> [ABOUT THIS EXERCISE] Look over the listing below and work out how many lines have the word "solid". Write only that number.

> [SOURCE MATERIAL]
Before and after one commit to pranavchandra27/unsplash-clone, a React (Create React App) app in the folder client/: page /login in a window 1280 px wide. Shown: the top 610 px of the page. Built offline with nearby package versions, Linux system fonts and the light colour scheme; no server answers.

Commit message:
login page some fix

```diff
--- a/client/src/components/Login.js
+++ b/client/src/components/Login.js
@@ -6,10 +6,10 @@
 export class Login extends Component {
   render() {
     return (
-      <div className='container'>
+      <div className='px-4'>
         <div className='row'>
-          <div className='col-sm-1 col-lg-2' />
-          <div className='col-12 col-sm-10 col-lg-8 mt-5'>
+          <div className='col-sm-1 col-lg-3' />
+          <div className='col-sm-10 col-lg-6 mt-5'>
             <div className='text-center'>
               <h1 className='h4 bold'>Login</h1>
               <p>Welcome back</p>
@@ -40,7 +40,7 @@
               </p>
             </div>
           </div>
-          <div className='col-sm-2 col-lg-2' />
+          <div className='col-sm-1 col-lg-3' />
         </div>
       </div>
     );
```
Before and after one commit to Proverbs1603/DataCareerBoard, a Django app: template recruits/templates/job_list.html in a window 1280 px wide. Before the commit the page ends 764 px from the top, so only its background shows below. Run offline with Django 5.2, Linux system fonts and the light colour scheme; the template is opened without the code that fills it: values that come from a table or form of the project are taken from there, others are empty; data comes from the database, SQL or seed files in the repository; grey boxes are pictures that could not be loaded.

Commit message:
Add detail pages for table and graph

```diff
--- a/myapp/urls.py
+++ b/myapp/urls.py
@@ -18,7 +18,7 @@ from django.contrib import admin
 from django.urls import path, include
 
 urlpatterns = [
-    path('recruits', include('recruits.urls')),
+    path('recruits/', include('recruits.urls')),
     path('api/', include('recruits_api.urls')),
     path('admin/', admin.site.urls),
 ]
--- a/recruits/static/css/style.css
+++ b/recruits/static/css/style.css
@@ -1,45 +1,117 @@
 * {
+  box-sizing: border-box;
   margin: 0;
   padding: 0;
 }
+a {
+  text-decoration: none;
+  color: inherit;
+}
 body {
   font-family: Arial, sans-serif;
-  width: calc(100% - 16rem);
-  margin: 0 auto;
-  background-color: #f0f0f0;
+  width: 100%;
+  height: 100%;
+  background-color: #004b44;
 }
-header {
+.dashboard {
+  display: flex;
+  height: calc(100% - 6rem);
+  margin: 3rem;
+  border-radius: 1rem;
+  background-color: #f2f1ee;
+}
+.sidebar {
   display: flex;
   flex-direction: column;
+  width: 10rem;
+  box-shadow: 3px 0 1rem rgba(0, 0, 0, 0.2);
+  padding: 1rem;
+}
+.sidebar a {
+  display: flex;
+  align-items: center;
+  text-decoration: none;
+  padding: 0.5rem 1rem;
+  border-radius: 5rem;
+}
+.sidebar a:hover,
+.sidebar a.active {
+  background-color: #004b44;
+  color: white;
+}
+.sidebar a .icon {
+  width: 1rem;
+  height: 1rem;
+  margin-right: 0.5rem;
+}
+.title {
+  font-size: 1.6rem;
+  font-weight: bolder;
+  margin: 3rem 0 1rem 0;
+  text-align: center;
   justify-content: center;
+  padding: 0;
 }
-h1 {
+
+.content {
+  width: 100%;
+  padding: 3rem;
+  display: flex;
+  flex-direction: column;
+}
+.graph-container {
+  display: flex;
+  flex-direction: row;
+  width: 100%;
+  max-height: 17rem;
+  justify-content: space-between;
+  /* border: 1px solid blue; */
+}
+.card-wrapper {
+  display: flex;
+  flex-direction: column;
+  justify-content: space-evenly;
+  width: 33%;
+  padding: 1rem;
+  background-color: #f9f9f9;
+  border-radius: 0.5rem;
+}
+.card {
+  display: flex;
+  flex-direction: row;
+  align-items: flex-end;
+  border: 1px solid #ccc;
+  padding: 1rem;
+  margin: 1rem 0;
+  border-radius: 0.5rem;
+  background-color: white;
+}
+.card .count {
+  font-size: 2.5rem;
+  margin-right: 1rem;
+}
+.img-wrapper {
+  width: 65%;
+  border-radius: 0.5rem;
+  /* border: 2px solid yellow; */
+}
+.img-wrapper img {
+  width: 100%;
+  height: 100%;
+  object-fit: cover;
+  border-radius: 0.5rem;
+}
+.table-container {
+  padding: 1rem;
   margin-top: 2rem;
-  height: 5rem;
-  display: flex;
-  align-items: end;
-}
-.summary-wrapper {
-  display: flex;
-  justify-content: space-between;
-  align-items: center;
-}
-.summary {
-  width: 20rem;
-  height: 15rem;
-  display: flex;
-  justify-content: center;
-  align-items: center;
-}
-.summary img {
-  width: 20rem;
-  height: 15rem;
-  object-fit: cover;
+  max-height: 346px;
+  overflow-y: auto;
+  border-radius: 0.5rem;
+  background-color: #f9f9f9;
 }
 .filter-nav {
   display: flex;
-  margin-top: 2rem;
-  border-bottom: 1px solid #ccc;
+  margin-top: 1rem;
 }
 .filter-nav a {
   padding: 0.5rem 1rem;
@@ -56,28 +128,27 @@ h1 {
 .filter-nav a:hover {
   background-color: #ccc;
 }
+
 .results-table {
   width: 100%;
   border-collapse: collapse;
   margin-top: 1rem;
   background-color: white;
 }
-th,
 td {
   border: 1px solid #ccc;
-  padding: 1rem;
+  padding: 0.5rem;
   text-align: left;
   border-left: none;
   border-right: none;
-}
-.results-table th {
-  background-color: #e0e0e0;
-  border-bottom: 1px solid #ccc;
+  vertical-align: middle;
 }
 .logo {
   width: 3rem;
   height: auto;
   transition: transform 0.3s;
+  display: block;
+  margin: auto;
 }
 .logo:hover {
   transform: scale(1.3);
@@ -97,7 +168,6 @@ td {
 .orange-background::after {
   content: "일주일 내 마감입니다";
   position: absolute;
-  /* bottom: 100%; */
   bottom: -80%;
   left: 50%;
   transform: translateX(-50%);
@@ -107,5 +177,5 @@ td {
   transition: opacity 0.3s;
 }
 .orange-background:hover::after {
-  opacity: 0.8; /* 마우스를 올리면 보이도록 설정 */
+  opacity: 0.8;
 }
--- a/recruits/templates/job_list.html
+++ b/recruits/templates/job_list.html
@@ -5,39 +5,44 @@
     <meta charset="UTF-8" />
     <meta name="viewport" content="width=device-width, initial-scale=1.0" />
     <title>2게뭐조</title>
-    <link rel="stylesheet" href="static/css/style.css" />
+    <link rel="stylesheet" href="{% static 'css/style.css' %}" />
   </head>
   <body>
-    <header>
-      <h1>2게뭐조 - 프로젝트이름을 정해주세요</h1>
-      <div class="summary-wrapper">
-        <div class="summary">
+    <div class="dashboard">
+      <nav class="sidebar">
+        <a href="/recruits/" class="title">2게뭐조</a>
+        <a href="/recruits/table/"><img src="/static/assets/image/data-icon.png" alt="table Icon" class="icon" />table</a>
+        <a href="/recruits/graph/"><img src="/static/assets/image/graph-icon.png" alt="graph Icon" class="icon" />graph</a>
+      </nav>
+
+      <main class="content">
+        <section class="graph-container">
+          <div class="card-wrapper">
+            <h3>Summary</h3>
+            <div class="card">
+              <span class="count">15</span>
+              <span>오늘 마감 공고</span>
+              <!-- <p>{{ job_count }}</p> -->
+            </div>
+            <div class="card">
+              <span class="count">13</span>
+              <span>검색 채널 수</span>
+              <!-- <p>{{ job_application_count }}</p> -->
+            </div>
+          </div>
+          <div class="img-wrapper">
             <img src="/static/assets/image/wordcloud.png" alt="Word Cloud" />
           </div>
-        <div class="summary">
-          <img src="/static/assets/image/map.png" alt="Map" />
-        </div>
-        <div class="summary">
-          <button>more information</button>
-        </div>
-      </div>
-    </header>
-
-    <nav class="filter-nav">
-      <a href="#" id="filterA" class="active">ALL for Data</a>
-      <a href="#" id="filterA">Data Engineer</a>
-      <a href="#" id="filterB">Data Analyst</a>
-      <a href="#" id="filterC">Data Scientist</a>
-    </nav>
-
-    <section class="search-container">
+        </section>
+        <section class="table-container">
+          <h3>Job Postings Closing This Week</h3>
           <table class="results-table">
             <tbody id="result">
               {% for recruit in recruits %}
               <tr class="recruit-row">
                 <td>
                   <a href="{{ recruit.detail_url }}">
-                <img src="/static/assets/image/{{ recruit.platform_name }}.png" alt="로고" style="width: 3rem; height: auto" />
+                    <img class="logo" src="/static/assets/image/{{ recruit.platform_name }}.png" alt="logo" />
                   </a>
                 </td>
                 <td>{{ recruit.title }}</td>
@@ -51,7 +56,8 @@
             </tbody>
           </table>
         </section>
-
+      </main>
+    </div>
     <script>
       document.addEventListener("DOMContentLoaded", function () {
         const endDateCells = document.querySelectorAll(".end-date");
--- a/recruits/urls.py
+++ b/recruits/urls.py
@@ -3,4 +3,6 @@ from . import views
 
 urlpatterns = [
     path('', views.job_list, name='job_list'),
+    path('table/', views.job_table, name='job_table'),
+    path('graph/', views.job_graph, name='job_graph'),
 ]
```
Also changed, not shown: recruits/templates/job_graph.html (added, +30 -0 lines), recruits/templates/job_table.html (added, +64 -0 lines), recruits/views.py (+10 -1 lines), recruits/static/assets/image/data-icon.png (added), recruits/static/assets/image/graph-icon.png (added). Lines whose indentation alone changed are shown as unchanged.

> [RESULT FOR THIS EXERCISE] 6